Search the listing for "whiteSpace" and copy every line where it appears.

☆ ☆ ☆ ☆ ☆ ☆ ☆

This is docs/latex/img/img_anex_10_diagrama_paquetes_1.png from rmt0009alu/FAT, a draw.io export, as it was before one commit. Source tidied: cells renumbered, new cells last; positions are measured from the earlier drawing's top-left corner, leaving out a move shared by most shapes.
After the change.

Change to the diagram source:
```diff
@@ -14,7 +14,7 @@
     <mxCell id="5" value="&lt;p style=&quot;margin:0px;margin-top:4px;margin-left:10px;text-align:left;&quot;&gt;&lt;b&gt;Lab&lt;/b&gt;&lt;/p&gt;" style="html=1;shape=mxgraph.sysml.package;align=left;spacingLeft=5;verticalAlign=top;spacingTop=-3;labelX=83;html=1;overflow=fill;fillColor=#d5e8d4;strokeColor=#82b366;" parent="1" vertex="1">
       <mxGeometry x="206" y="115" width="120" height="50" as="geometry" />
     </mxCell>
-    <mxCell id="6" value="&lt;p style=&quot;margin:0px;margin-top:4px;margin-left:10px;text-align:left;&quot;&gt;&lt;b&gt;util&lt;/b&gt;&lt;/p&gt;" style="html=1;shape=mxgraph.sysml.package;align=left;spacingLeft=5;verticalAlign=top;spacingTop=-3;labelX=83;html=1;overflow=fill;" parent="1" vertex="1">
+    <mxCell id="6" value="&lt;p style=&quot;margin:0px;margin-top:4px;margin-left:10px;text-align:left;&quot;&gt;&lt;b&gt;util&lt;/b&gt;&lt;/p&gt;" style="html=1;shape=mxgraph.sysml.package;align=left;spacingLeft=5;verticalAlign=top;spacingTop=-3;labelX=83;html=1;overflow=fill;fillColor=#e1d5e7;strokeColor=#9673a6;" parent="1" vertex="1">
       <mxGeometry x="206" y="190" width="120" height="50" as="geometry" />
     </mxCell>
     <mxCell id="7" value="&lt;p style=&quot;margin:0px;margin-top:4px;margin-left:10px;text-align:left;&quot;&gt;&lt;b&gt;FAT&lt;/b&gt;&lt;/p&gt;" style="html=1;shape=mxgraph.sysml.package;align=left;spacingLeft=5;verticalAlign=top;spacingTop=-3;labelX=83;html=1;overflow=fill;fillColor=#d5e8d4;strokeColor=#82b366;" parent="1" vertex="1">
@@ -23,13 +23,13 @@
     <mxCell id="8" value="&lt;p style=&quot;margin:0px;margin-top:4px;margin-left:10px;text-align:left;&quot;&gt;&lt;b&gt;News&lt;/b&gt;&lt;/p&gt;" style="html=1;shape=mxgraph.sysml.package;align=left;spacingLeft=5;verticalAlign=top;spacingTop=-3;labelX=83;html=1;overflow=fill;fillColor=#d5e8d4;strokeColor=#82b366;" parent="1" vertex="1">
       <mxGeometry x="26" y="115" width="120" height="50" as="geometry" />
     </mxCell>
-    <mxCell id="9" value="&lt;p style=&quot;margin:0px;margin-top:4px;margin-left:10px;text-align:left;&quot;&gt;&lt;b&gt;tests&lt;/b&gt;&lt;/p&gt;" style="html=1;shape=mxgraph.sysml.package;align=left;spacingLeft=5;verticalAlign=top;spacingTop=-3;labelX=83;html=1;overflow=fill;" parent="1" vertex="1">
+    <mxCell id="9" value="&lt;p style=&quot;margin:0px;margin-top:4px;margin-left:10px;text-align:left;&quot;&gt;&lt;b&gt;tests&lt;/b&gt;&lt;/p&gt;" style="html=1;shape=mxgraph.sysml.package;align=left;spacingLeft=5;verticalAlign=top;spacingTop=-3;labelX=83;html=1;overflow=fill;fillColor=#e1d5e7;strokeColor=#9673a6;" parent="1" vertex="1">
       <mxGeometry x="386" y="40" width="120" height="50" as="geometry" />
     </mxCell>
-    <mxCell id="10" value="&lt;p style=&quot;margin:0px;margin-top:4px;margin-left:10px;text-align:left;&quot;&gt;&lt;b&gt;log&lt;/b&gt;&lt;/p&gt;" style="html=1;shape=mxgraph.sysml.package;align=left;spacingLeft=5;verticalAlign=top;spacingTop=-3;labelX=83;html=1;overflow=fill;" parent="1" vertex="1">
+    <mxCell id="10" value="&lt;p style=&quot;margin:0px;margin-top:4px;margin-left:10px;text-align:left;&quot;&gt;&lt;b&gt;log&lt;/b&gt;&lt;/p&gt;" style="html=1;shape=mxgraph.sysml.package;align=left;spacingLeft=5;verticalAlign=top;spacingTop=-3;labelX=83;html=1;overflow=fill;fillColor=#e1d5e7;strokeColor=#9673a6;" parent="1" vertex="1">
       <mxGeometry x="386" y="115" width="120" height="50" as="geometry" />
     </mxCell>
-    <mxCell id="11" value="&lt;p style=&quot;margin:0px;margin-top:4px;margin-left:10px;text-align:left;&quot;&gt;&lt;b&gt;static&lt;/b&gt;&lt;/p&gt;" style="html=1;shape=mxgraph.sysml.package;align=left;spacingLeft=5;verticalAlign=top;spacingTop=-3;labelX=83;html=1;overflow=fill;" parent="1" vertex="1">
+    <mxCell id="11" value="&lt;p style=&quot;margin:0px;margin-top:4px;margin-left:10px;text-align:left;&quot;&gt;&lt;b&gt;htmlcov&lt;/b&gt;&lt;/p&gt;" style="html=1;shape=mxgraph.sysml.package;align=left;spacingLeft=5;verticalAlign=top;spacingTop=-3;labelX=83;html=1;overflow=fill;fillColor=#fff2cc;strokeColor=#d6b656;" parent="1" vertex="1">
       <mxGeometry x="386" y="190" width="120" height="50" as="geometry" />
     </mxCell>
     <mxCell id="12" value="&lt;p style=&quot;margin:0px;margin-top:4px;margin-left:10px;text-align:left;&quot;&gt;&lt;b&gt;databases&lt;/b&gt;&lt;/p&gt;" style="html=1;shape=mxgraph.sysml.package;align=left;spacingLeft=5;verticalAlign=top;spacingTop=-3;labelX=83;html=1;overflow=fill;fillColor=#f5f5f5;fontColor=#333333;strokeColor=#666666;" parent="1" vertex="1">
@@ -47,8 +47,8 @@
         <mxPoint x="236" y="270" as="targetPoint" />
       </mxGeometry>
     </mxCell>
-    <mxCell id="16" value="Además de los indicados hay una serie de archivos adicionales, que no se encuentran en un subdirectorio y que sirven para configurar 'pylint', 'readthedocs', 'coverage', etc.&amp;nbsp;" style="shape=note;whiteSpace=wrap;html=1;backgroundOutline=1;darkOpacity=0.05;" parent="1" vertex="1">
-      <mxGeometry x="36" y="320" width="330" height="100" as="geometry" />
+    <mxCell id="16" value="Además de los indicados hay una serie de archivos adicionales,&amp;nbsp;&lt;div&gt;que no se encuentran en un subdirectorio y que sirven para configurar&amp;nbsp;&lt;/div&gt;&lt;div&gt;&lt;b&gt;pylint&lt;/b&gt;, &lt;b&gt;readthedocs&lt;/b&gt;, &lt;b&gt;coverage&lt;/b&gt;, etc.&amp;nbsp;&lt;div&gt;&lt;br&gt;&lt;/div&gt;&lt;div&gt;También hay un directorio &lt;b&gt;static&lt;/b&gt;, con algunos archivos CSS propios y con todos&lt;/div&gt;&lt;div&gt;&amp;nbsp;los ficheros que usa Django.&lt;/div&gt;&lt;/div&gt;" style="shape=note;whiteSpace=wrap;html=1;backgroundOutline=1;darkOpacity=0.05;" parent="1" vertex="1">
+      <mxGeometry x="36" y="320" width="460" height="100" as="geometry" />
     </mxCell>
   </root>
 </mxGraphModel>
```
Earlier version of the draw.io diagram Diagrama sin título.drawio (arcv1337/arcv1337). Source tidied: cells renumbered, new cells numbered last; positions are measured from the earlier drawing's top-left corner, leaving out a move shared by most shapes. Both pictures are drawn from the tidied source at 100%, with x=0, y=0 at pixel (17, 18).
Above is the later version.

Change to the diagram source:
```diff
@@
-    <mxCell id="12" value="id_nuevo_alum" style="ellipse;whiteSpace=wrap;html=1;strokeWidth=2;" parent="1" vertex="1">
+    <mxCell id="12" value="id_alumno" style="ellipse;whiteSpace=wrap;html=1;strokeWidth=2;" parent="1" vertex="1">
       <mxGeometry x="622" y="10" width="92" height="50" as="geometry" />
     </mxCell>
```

☆ ☆ ☆ ☆ ☆ ☆ ☆

• _Reply_
-    <mxCell id="16" value="Además de los indicados hay una serie de archivos adicionales, que no se encuentran en un subdirectorio y que sirven para configurar 'pylint', 'readthedocs', 'coverage', etc.&amp;nbsp;" style="shape=note;whiteSpace=wrap;html=1;backgroundOutline=1;darkOpacity=0.05;" parent="1" vertex="1">
+    <mxCell id="16" value="Además de los indicados hay una serie de archivos adicionales,&amp;nbsp;&lt;div&gt;que no se encuentran en un subdirectorio y que sirven para configurar&amp;nbsp;&lt;/div&gt;&lt;div&gt;&lt;b&gt;pylint&lt;/b&gt;, &lt;b&gt;readthedocs&lt;/b&gt;, &lt;b&gt;coverage&lt;/b&gt;, etc.&amp;nbsp;&lt;div&gt;&lt;br&gt;&lt;/div&gt;&lt;div&gt;También hay un directorio &lt;b&gt;static&lt;/b&gt;, con algunos archivos CSS propios y con todos&lt;/div&gt;&lt;div&gt;&amp;nbsp;los ficheros que usa Django.&lt;/div&gt;&lt;/div&gt;" style="shape=note;whiteSpace=wrap;html=1;backgroundOutline=1;darkOpacity=0.05;" parent="1" vertex="1">
-    <mxCell id="12" value="id_nuevo_alum" style="ellipse;whiteSpace=wrap;html=1;strokeWidth=2;" parent="1" vertex="1">
+    <mxCell id="12" value="id_alumno" style="ellipse;whiteSpace=wrap;html=1;strokeWidth=2;" parent="1" vertex="1">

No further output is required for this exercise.